A text in anthropology gives its readers knowledge that retains a charge of the unknown, torquing always and ever through a familiar structure into an unexpected place. The experiments in reading conducted by Lévi-Strauss help us understand how this happens. Something seen and reported may have taken place somewhere distant, but the anthropological text does not resolve the significance of this occurrence for those who come across it. Instead, what we find in the discipline’s literary experiments are “experiences made with writing and through writing” that unfold, as Vincent Debaene puts it, as “a true continuation of fieldwork.”14

To read a work of anthropology is to enter into a space of ongoing and open-ended encounter.

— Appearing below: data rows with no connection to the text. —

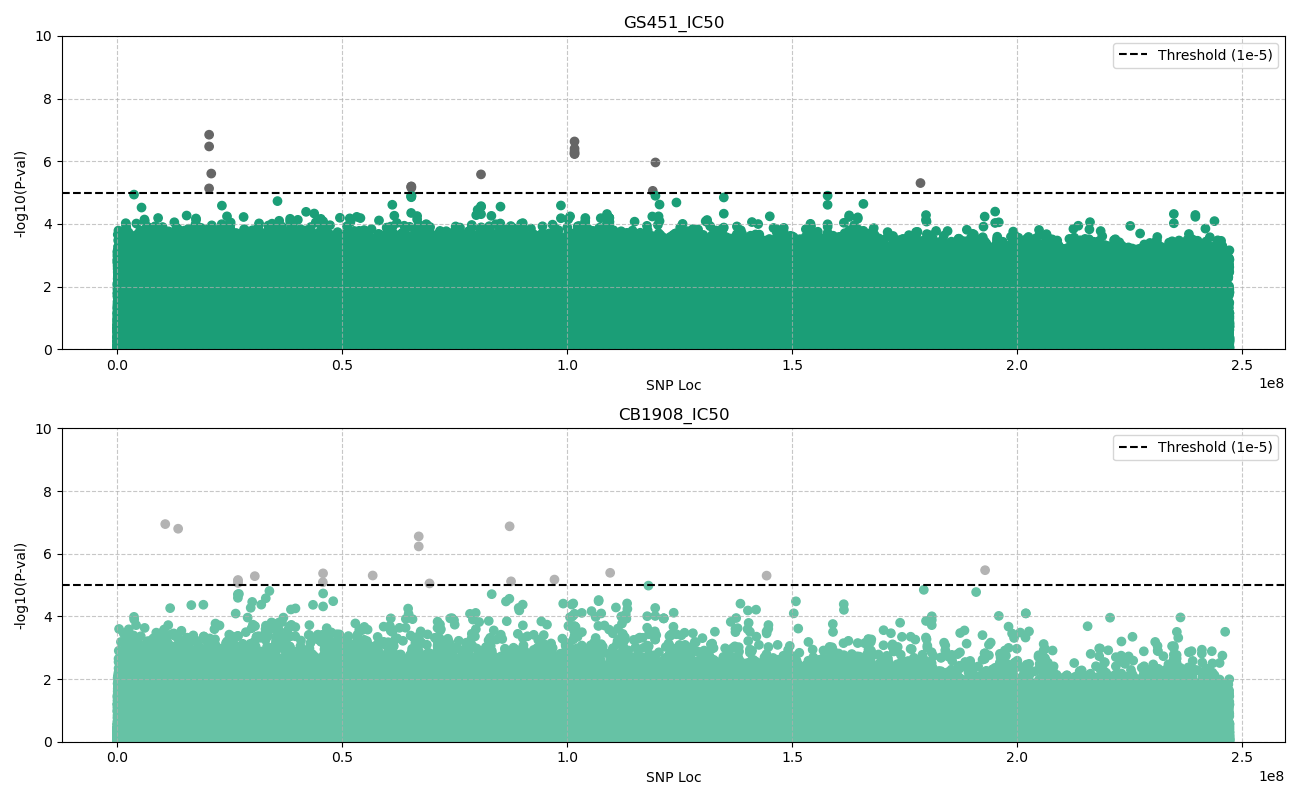
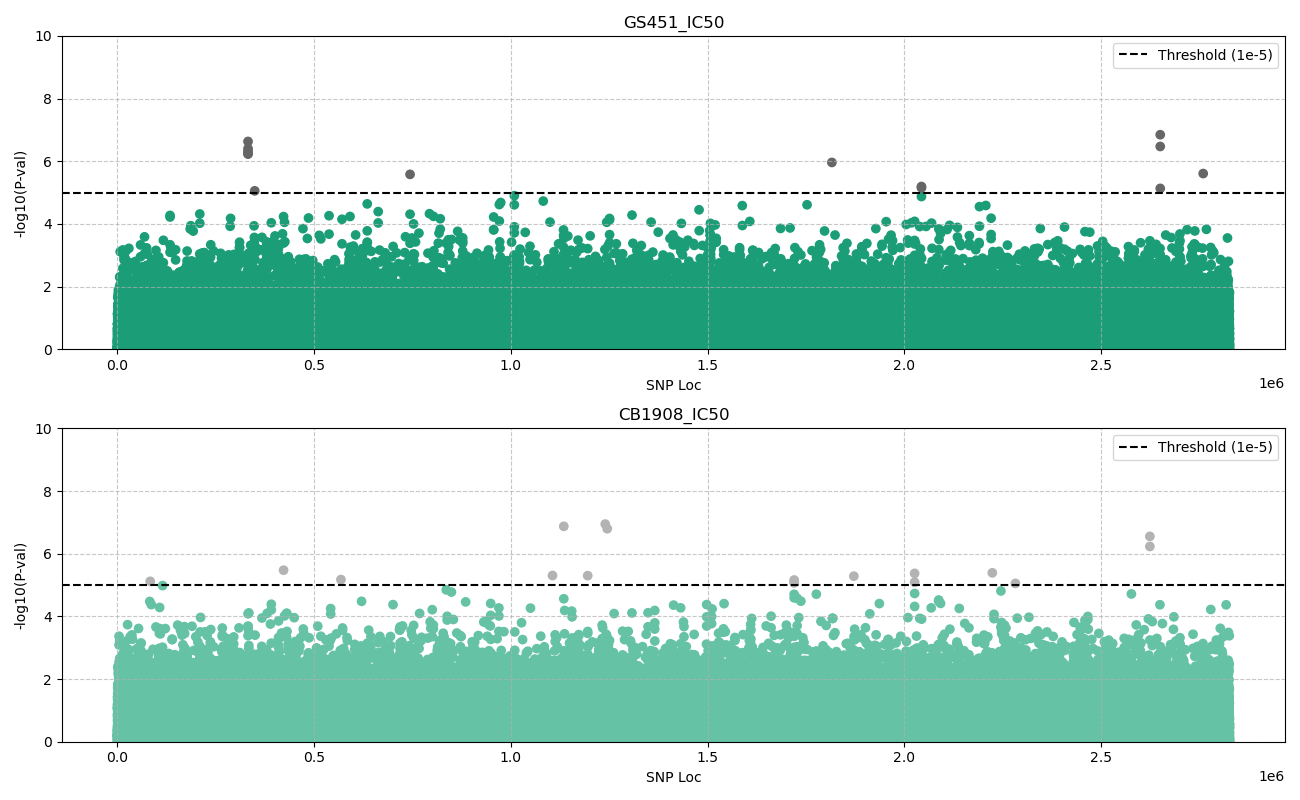
changed my manhattan plots

diff --git a/week6-homework/plotting.py b/week6-homework/plotting.py
@@ -36,73 +36,77 @@ fig2.savefig("Allele_freq_plot.png")
 gwas_G = pd.read_csv('GS451_gwas_results.assoc.linear', delim_whitespace =True)
 gwas_C = pd.read_csv('CB1908_gwas_results.assoc.linear', delim_whitespace =True)
 
+gwas_G = gwas_G.loc[gwas_G['TEST'] == 'ADD', :]
+gwas_C = gwas_C.loc[gwas_C['TEST'] == 'ADD', :]
+
 gwas_G['-log10_P'] = -(np.log10(gwas_G['P']))
 gwas_C['-log10_P'] = -(np.log10(gwas_C['P']))
 
 
-# fig3, axs = plt.subplots(2,1, figsize = [13, 8])
+fig3, axs = plt.subplots(2,1, figsize = [13, 8])
 
-# axs[0].scatter(gwas_G['BP'], gwas_G['-log10_P'], c=gwas_G['P']< 1e-5, cmap = 'Dark2')
-# axs[0].axhline(-np.log10(1e-5), color = 'black', linestyle='--', label='Threshold (1e-5)')
-# #axs[0].set_yscale('log')
-# axs[0].set_xlabel('SNP Loc')
-# axs[0].set_ylabel('-log10(P-val)')
-# axs[0].set_title('GS451_IC50')
-# axs[0].grid(True, linestyle = '--', alpha = 0.7)
-# axs[0].set_ylim(0,10)
-# axs[0].legend()
+axs[0].scatter(gwas_G.index, gwas_G['-log10_P'], c=gwas_G['P']< 1e-5, cmap = 'Dark2')
+axs[0].axhline(-np.log10(1e-5), color = 'black', linestyle='--', label='Threshold (1e-5)')
+#axs[0].set_yscale('log')
+axs[0].set_xlabel('SNP Loc')
+axs[0].set_ylabel('-log10(P-val)')
+axs[0].set_title('GS451_IC50')
+axs[0].grid(True, linestyle = '--', alpha = 0.7)
+axs[0].set_ylim(0,10)
+axs[0].legend()
 
-# axs[1].scatter(gwas_C['BP'], gwas_C['-log10_P'], c=gwas_C['P']< 1e-5 , cmap = 'Set2')
-# axs[1].axhline(-np.log10(1e-5), color = 'black', linestyle='--', label='Threshold (1e-5)')
-# #axs[1].set_yscale('log')
-# axs[1].set_xlabel('SNP Loc')
-# axs[1].set_ylabel('-log10(P-val)')
-# axs[1].set_title('CB1908_IC50')
-# axs[1].grid(True, linestyle = '--', alpha = 0.7)
-# axs[1].set_ylim(0,10)
-# axs[1].legend()
-# plt.tight_layout()
-# fig3.savefig("Manhattans.png")
+#axs[1].scatter(gwas_C['BP'], gwas_C['-log10_P'], c=gwas_C['P']< 1e-5 , cmap = 'Set2')
+axs[1].scatter(gwas_C.index, gwas_C['-log10_P'], c=gwas_C['P']< 1e-5 , cmap = 'Set2')
+axs[1].axhline(-np.log10(1e-5), color = 'black', linestyle='--', label='Threshold (1e-5)')
+#axs[1].set_yscale('log')
+axs[1].set_xlabel('SNP Loc')
+axs[1].set_ylabel('-log10(P-val)')
+axs[1].set_title('CB1908_IC50')
+axs[1].grid(True, linestyle = '--', alpha = 0.7)
+axs[1].set_ylim(0,10)
+axs[1].legend()
+plt.tight_layout()
+fig3.savefig("Manhattans.png")
 
-fig4, ax4 = plt.subplots()
-maxP = np.max(gwas_G['-log10_P'])
-rowID = gwas_G[gwas_G['-log10_P'] == maxP]
-snpID = rowID.loc[:,'SNP'].values[0]
+# fig4, ax4 = plt.subplots()
+# maxP = np.max(gwas_G['-log10_P'])
+# rowID = gwas_G[gwas_G['-log10_P'] == maxP]
+# snpID = rowID.loc[:,'SNP'].values[0]
 
-maxP2 = np.max(gwas_C['-log10_P'])
-rowID2 = gwas_C[gwas_C['-log10_P'] == maxP2]
-snpID2 = rowID2.loc[:,'SNP'].values[0]
+# maxP2 = np.max(gwas_C['-log10_P'])
+# rowID2 = gwas_C[gwas_C['-log10_P'] == maxP2]
+# snpID2 = rowID2.loc[:,'SNP'].values[0]
 
-GT_vcf = pd.read_csv('genotypes.vcf', delimiter = '\t', skiprows = 27)
-GOI = GT_vcf[GT_vcf['ID']==snpID]
+# GT_vcf = pd.read_csv('genotypes.vcf', delimiter = '\t', skiprows = 27)
+# GOI = GT_vcf[GT_vcf['ID']==snpID]
 
-POI = pd.read_csv('GS451_IC50.txt', delim_whitespace = True)
+# POI = pd.read_csv('GS451_IC50.txt', delim_whitespace = True)
 
-wt = []
-het = []
-hom = []
+# wt = []
+# het = []
+# hom = []
 
-plt_me = [wt, het, hom]
+# plt_me = [wt, het, hom]
 
-for i in range(len(GOI.values[0])):
-    if GOI.values[0][i]== '0/0':
-       wt.append(POI.iloc[i-7,2])
-    if GOI.values[0][i]== '0/1':
-       het.append(POI.iloc[i-7,2])
-    if GOI.values[0][i]== '1/1':
-       hom.append(POI.iloc[i-7,2])
+# for i in range(len(GOI.values[0])):
+#     if GOI.values[0][i]== '0/0':
+#        wt.append(POI.iloc[i-7,2])
+#     if GOI.values[0][i]== '0/1':
+#        het.append(POI.iloc[i-7,2])
+#     if GOI.values[0][i]== '1/1':
+#        hom.append(POI.iloc[i-7,2])
 
-for i in range(len(plt_me)):
-    plt_me[i] = [x for x in plt_me[i] if str(x) != 'nan']
+# for i in range(len(plt_me)):
+#     plt_me[i] = [x for x in plt_me[i] if str(x) != 'nan']
 
-ax4.boxplot(plt_me)
-ax4.set_title( "Genotypes and their phenotypes")
-ax4.set_xlabel('Genoype')
-ax4.set_ylabel('Phenotype')
-plt.savefig("Boxplot.png")
+# ax4.boxplot(plt_me)
+# ax4.set_title( "Genotypes and their phenotypes")
+# ax4.set_xlabel('Genoype')
+# ax4.set_ylabel('Phenotype')
+# plt.savefig("Boxplot.png")
 
-print(snpID)
-print(snpID2)
+# print(snpID)
+# print(snpID2)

What happens here may inspire boredom rather than conviction, the feeling of incomprehension rather than a sense of having a secure hold on something worth knowing. These uncertainties lend our texts their experiential depth and purchase. To read in anthropology is to kindle what Lévi-Strauss once described as “a neolithic kind of intelligence,” one that “sometimes sets unexplored areas alight.”15

Reading is a sensory and embodied experience. With this truth in mind, here is the text again, as a video essay: a montage of written word, visual image, spoken voice, and fragments of music.



  1. Patrick Wilcken, Claude Lévi-Strauss: The Poet in the Laboratory (Penguin Press, 2010), p. 111.
  2. Jonathan Boyarin, ed., The Ethnography of Reading (University of California Press, 1993).
  3. Claude Lévi-Strauss, The Naked Man (1971; Harper & Row, 1981), p. 632. A singular guide to questions of method in Lévi-Strauss may be found in Boris Wiseman’s Lévi-Strauss, Anthropology, and Aesthetics (Cambridge University Press, 2007), which takes up this passage as an example of the importance of unconscious suggestion for Lévi-Strauss.
  4. Quoted in and translated by Wiseman, Lévi-Strauss, Anthropology, and Aesthetics, p. 200.
  5. Ibid.
  6. Claude Lévi-Strauss, The Raw and the Cooked, vol. 1 of Mythologiques, translated from the French by Doreen and Jonathan Weightman (1964; Harper & Row, 1969), p. 15.
  7. Ibid., pp. 31–32.
  8. Claude Lévi-Strauss, “From Chrétien de Troyes to Richard Wagner,” in The View from Afar, translated from the French by Joachim Neugroschel and Phoebe Hoss (1983; Basic, 1985), p. 219.
  9. Lévi-Strauss, The Raw and the Cooked, p. 6.
  10. Lévi-Strauss, “From Chrétien de Troyes to Richard Wagner,” p. 232.
  11. Lévi-Strauss, The Raw and the Cooked, pp. 118, 286.
  12. Arnold Whittall, “The Music,” in Richard Wagner, “Parsifal, by Lucy Beckett (Cambridge University Press, 1981), p. 64.
  13. Lévi-Strauss, The Raw and the Cooked, p. 17.
  14. Vincent Debaene, Far Afield: French Anthropology between Science and Literature, translated from the French by Justin Izzo (2010; University of Chicago Press, 2014), p. x.
  15. Claude Lévi-Strauss, Tristes Tropiques, translated from the French by John and Doreen Weightman (1955; Jonathan Cape, 1973), p. 53.
Featured image: In the Library of Lévi-Strauss. Photograph by the author